* **WORK REQUIRED**
Leaving out all images, write out the records that follow exactly.

Stored data
= = =

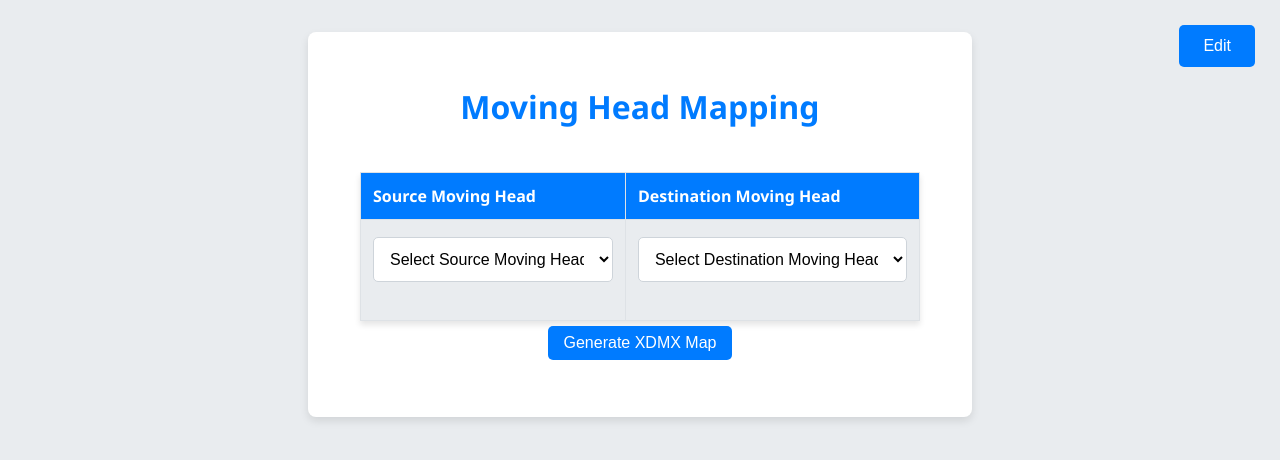
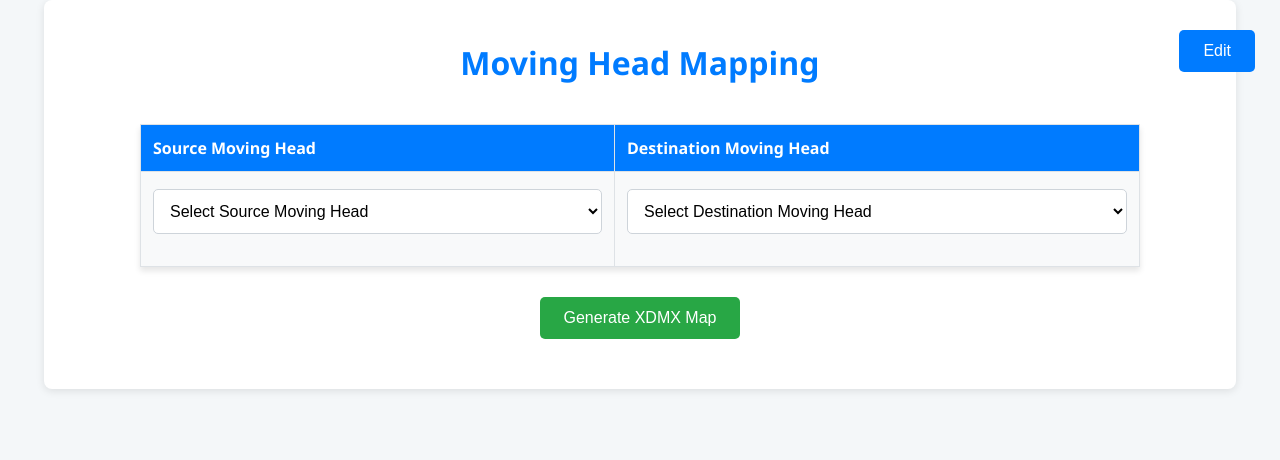
Before and after one commit to baelinc/Xlights-MH-Mapping, a plain HTML site: page index.html in a window 1280 px wide. Drawn offline with Linux system fonts and the light colour scheme.

Commit message:
Update index.html

```diff
--- a/index.html
+++ b/index.html
@@ -5,16 +5,109 @@
     <meta name="viewport" content="width=device-width, initial-scale=1.0">
     <title>Moving Head Mapping</title>
     <link rel="stylesheet" href="css/style.css">
+    <style>
+        /* Inline styles for quick adjustments. Ideally, move this to your CSS file */
+        body {
+            font-family: 'Segoe UI', Tahoma, Geneva, Verdana, sans-serif;
+            background-color: #f4f7f9;
+            margin: 0;
+            padding: 0;
+        }
+
+        .container {
+            width: 90%;
+            max-width: 1200px;
+            margin: 0 auto;
+            padding: 20px;
+            background-color: #fff;
+            box-shadow: 0 2px 8px rgba(0, 0, 0, 0.1);
+            border-radius: 8px;
+        }
+
+        h1 {
+            color: #007bff;
+            text-align: center;
+            margin-bottom: 20px;
+        }
+
+        #main-content {
+            margin-top: 20px;
+        }
+
+        table {
+            width: 100%;
+            border-collapse: collapse;
+            margin-bottom: 20px;
+        }
+
+        th, td {
+            border: 1px solid #dee2e6;
+            padding: 12px;
+            text-align: left;
+            vertical-align: top;
+        }
+
+        th {
+            background-color: #007bff;
+            color: white;
+            font-weight: bold;
+        }
+
+        td {
+            background-color: #f8f9fa;
+        }
+
+        select {
+            width: 100%;
+            padding: 10px;
+            border: 1px solid #ced4da;
+            border-radius: 5px;
+            font-size: 16px;
+            box-sizing: border-box;
+            margin-bottom: 10px;
+        }
+
+        #source-channels, #destination-channels {
+            margin-top: 10px;
+        }
+
+        button {
+            background-color: #28a745;
+            color: white;
+            border: none;
+            border-radius: 5px;
+            padding: 12px 24px;
+            font-size: 16px;
+            cursor: pointer;
+            transition: background-color 0.3s ease;
+            margin: 10px 5px;
+        }
+
+        button:hover {
+            background-color: #218838;
+        }
+
+        button#edit-button {
+            background-color: #007bff;
+        }
+
+        button#edit-button:hover {
+            background-color: #0056b3;
+        }
+    </style>
 </head>
 <body>
     <div class="container">
         <h1>Moving Head Mapping</h1>
         <div id="main-content">
             <table>
+                <thead>
                     <tr>
                         <th>Source Moving Head</th>
                         <th>Destination Moving Head</th>
                     </tr>
+                </thead>
+                <tbody>
                     <tr>
                         <td>
                             <select id="source-moving-head">
@@ -29,6 +122,7 @@
                             <div id="destination-channels"></div>
                         </td>
                     </tr>
+                </tbody>
             </table>
             <button id="generate-button">Generate XDMX Map</button>
         </div>
```
Lines whose indentation alone changed are shown as unchanged.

= = =

* **ANSWER TO THIS PROBLEM**
Before and after one commit to baelinc/Xlights-MH-Mapping, a plain HTML site: page index.html in a window 1280 px wide. Drawn offline with Linux system fonts and the light colour scheme.

Commit message:
Update index.html

```diff
--- a/index.html
+++ b/index.html
@@ -5,16 +5,109 @@
     <meta name="viewport" content="width=device-width, initial-scale=1.0">
     <title>Moving Head Mapping</title>
     <link rel="stylesheet" href="css/style.css">
+    <style>
+        /* Inline styles for quick adjustments. Ideally, move this to your CSS file */
+        body {
+            font-family: 'Segoe UI', Tahoma, Geneva, Verdana, sans-serif;
+            background-color: #f4f7f9;
+            margin: 0;
+            padding: 0;
+        }
+
+        .container {
+            width: 90%;
+            max-width: 1200px;
+            margin: 0 auto;
+            padding: 20px;
+            background-color: #fff;
+            box-shadow: 0 2px 8px rgba(0, 0, 0, 0.1);
+            border-radius: 8px;
+        }
+
+        h1 {
+            color: #007bff;
+            text-align: center;
+            margin-bottom: 20px;
+        }
+
+        #main-content {
+            margin-top: 20px;
+        }
+
+        table {
+            width: 100%;
+            border-collapse: collapse;
+            margin-bottom: 20px;
+        }
+
+        th, td {
+            border: 1px solid #dee2e6;
+            padding: 12px;
+            text-align: left;
+            vertical-align: top;
+        }
+
+        th {
+            background-color: #007bff;
+            color: white;
+            font-weight: bold;
+        }
+
+        td {
+            background-color: #f8f9fa;
+        }
+
+        select {
+            width: 100%;
+            padding: 10px;
+            border: 1px solid #ced4da;
+            border-radius: 5px;
+            font-size: 16px;
+            box-sizing: border-box;
+            margin-bottom: 10px;
+        }
+
+        #source-channels, #destination-channels {
+            margin-top: 10px;
+        }
+
+        button {
+            background-color: #28a745;
+            color: white;
+            border: none;
+            border-radius: 5px;
+            padding: 12px 24px;
+            font-size: 16px;
+            cursor: pointer;
+            transition: background-color 0.3s ease;
+            margin: 10px 5px;
+        }
+
+        button:hover {
+            background-color: #218838;
+        }
+
+        button#edit-button {
+            background-color: #007bff;
+        }
+
+        button#edit-button:hover {
+            background-color: #0056b3;
+        }
+    </style>
 </head>
 <body>
     <div class="container">
         <h1>Moving Head Mapping</h1>
         <div id="main-content">
             <table>
+                <thead>
                     <tr>
                         <th>Source Moving Head</th>
                         <th>Destination Moving Head</th>
                     </tr>
+                </thead>
+                <tbody>
                     <tr>
                         <td>
                             <select id="source-moving-head">
@@ -29,6 +122,7 @@
                             <div id="destination-channels"></div>
                         </td>
                     </tr>
+                </tbody>
             </table>
             <button id="generate-button">Generate XDMX Map</button>
         </div>
```
Lines whose indentation alone changed are shown as unchanged.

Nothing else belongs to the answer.